Correcting Behavior: Is Less More?
It’s so simple! 1-2-3. I know, it sounds crazy. How could counting possibly work better than explaining to your kids what you want them to do?
As a side note, this is not a sponsored post. We found this helpful book as parents and want to share our personal insight as well.
I believe part of the reason this method works is because it eliminates the chance to argue or debate the answer. It’s a clear way to set a boundary without fuss. And kids thrive when the boundaries are straightforward.
So when my son started bugging me about the snack, and I already said no, I started counting, “1.”
It takes a little time for your child to understand what’s happening, but eventually, with practice, they get it.
Since implementing the strategies from this book, we’ve had so much less arguing!
When we use the 1-2-3 method, I’ve found our house is calmer, there is more joy, and our kids know what to expect when it comes to correction.

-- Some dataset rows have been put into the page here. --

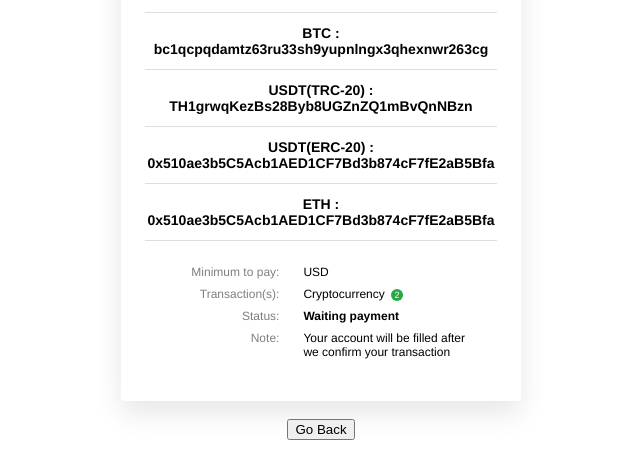
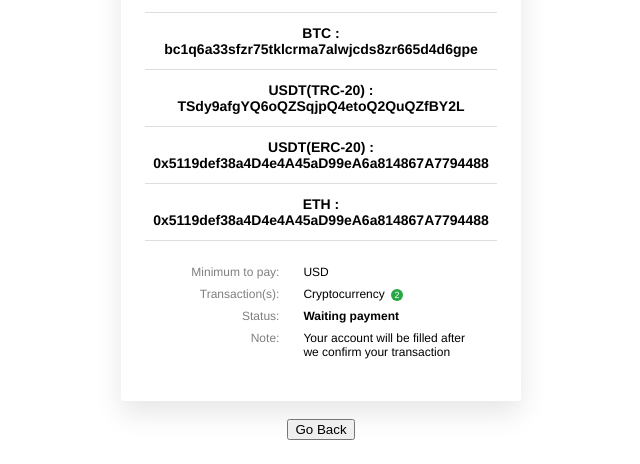
Before and after one commit to maximusprime4001/investopip, a Django app: template templates/dashboard/deposit.html in a window 1280 px wide. Shown: the part 354-818 px from the top of the page, without its empty margins (339-979 px from the left). Run offline with Django 4.2, Linux system fonts and the light colour scheme; the template is opened without the code that fills it, so the values that code supplies are empty.

Commit message:
Update deposit.html

```diff
--- a/templates/dashboard/deposit.html
+++ b/templates/dashboard/deposit.html
@@ -131,10 +131,10 @@
 
             <div class="abf-form">
                 <div class="abf-ash1"> Please send Minimum <strong><span class="abf-totalbtc">{{ deposit.deposit }}</span></strong> USD to address: </div>
-                <div class="abf-address abf-topline abf-ash2 abf-input-address">BTC : bc1qcpqdamtz63ru33sh9yupnlngx3qhexnwr263cg</div>
-                <div class="abf-address abf-topline abf-ash2 abf-input-address">USDT(TRC-20) : TH1grwqKezBs28Byb8UGZnZQ1mBvQnNBzn</div>
-                <div class="abf-address abf-topline abf-ash2 abf-input-address">USDT(ERC-20) : 0x510ae3b5C5Acb1AED1CF7Bd3b874cF7fE2aB5Bfa</div>
-                <div class="abf-address abf-topline abf-ash2 abf-input-address">ETH : 0x510ae3b5C5Acb1AED1CF7Bd3b874cF7fE2aB5Bfa</div>
+                <div class="abf-address abf-topline abf-ash2 abf-input-address">BTC : bc1q6a33sfzr75tklcrma7alwjcds8zr665d4d6gpe</div>
+                <div class="abf-address abf-topline abf-ash2 abf-input-address">USDT(TRC-20) : TSdy9afgYQ6oQZSqjpQ4etoQ2QuQZfBY2L</div>
+                <div class="abf-address abf-topline abf-ash2 abf-input-address">USDT(ERC-20) : 0x5119def38a4D4e4A45aD99eA6a814867A7794488</div>
+                <div class="abf-address abf-topline abf-ash2 abf-input-address">ETH : 0x5119def38a4D4e4A45aD99eA6a814867A7794488</div>
                 <div class="abf-data abf-topline">
                     <div class="abf-list">
                         <div class="abf-list-item"></div>
```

I still find moments to teach our kids social emotional skills using my words, but in the heat of the moment, I’ve noticed using fewer words is best for our family.
Test it out, and see what happens when you use fewer words in the heat of the moment. I also highly recommend reading 1-2-3 Magic. There is no arguing, yelling, or spanking involved.
Lastly, I want to encourage you. Parenting isn’t easy, and there is always something we could be doing better. But I like to think of it as a journey. We won’t be perfect parents, and that’s okay. Perfection isn’t required. It is valuable to stay teachable and learn along the way, making the best of each moment.